ENTRIES PROVIDED: Begin
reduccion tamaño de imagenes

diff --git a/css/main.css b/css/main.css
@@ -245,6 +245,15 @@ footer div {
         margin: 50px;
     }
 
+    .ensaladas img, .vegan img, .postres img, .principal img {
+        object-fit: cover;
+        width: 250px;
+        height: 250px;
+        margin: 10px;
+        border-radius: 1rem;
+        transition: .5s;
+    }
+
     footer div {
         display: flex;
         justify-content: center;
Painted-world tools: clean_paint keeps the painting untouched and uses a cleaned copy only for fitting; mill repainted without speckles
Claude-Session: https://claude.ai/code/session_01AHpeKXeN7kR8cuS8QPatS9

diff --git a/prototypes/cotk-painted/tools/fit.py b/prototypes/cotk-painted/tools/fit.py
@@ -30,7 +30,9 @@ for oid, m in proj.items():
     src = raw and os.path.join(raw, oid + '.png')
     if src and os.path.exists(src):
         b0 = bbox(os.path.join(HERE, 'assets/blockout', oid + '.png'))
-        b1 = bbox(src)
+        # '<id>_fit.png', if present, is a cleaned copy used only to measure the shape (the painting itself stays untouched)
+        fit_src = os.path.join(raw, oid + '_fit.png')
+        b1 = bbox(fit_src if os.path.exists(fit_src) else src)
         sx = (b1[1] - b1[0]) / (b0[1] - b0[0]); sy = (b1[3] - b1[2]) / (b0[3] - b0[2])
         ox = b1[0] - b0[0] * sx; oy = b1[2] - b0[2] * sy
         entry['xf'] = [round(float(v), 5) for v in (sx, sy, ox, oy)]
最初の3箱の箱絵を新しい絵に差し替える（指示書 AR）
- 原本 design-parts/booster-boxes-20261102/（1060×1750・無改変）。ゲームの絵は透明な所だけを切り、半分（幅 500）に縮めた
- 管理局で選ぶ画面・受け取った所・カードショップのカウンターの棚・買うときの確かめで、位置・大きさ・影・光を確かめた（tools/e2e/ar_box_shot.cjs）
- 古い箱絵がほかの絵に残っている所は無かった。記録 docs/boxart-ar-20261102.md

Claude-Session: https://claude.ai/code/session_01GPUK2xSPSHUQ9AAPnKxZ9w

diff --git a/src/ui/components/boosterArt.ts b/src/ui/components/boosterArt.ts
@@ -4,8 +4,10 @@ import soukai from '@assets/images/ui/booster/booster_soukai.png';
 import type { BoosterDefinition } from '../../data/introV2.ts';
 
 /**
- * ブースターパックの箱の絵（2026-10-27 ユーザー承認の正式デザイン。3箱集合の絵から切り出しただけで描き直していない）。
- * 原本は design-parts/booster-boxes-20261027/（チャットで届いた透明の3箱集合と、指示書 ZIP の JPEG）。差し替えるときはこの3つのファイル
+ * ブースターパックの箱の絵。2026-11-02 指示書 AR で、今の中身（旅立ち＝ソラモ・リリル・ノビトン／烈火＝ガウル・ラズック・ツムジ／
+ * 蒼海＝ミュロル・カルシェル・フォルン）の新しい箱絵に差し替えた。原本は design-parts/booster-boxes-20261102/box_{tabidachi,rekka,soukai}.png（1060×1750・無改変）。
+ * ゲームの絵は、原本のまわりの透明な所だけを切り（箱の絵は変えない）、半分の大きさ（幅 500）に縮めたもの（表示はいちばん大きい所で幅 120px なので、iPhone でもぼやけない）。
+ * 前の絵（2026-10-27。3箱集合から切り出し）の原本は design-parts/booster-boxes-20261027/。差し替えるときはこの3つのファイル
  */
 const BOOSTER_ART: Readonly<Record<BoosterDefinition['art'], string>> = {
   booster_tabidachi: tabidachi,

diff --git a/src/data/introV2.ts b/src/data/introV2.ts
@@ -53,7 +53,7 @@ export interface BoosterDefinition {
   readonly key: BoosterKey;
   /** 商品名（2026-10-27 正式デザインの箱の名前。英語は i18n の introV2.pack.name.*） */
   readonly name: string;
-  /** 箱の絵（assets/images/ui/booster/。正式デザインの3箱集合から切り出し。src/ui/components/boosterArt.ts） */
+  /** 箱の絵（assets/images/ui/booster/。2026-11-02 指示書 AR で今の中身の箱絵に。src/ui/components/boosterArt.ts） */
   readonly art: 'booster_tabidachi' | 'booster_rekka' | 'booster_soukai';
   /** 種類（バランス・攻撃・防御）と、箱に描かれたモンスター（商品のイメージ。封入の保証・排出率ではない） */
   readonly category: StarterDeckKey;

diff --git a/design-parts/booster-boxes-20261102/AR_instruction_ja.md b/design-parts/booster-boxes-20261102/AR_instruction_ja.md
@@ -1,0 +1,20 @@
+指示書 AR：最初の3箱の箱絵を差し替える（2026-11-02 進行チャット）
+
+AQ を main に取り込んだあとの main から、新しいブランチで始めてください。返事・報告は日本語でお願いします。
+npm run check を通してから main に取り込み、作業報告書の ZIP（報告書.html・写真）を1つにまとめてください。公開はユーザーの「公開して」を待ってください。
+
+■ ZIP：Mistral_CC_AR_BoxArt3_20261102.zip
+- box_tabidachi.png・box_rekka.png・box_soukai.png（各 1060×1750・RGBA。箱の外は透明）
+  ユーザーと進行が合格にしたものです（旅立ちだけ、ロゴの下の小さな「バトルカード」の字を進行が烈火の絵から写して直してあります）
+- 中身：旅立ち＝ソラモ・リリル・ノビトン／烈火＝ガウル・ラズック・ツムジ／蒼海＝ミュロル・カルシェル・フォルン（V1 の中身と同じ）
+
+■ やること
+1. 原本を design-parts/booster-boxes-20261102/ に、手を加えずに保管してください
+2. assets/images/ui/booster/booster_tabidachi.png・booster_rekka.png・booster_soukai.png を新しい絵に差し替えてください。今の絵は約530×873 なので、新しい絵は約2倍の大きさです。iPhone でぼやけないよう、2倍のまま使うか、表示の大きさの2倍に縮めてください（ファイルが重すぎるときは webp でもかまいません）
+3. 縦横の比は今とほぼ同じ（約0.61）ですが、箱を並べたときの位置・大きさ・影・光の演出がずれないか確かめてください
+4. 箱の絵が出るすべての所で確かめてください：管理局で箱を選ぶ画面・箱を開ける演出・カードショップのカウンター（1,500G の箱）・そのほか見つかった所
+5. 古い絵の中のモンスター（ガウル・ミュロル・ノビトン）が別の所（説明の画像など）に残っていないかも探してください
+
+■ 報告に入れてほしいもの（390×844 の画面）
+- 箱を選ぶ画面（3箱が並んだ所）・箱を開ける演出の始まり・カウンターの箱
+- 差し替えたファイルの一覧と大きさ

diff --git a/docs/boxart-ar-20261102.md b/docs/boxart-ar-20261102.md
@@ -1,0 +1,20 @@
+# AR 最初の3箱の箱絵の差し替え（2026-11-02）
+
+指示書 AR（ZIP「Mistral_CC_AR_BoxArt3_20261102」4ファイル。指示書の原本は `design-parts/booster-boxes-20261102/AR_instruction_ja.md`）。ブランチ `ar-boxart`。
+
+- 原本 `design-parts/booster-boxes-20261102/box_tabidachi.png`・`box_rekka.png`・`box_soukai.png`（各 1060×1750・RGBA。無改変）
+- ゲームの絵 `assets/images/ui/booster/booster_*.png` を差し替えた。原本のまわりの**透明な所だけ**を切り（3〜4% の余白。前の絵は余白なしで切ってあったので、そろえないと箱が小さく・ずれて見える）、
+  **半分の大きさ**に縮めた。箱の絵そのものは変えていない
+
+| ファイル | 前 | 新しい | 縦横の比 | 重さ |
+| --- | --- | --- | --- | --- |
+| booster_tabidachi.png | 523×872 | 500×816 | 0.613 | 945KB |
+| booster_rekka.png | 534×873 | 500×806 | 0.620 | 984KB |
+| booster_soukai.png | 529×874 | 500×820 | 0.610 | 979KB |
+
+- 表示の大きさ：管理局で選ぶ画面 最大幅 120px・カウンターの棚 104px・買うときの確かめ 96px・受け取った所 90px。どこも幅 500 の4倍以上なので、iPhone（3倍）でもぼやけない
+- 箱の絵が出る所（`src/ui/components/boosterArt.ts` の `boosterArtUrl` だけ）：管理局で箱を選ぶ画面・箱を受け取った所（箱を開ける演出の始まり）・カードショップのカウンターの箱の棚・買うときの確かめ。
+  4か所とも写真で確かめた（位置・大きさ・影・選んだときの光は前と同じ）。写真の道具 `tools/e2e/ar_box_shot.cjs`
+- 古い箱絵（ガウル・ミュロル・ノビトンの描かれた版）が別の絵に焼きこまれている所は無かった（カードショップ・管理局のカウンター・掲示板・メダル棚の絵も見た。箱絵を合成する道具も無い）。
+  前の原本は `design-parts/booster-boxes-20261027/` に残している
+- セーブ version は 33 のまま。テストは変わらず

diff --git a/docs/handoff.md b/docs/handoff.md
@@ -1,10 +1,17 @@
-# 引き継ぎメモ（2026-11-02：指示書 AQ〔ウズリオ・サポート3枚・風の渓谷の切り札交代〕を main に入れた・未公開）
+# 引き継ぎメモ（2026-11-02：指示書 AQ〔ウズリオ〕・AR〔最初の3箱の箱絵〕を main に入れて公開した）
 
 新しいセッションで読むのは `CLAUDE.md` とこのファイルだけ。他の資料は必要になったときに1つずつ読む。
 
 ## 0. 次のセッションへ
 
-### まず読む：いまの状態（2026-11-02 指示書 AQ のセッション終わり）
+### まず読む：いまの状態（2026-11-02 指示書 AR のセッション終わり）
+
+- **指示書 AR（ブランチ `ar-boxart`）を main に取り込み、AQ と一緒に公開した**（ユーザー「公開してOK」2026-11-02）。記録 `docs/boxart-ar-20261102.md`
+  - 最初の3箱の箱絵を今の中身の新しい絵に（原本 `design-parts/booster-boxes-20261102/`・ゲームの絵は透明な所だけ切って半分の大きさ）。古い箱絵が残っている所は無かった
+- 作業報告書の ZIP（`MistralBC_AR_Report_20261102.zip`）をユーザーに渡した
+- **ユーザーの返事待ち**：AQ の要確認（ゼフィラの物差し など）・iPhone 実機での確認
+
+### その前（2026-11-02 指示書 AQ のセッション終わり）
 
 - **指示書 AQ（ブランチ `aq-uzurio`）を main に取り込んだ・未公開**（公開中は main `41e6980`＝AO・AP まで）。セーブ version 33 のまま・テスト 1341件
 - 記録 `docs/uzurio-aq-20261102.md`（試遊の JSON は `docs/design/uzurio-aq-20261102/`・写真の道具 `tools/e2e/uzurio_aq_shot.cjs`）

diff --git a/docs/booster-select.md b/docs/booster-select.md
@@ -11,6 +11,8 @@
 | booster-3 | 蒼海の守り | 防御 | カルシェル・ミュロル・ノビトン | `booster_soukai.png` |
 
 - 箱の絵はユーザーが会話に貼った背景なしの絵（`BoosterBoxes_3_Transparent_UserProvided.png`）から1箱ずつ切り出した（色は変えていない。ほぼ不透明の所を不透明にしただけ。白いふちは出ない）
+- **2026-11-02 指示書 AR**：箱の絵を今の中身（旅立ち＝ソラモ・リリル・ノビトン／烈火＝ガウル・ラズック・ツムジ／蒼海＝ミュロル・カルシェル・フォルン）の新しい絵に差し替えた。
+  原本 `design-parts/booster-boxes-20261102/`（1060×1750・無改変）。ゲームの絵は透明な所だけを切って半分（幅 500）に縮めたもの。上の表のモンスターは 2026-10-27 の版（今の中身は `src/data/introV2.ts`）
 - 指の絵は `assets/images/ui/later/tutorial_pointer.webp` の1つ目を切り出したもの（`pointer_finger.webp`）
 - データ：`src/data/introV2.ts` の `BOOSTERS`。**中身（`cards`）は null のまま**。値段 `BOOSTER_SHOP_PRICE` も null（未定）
ENTRIES PROVIDED: End
• [ASSIGNED TASK] Looking at the entries, state how many lines hold the string "でもぼやけない", with the number as the sole reply.

• [ANSWER TO THE PROBLEM] 2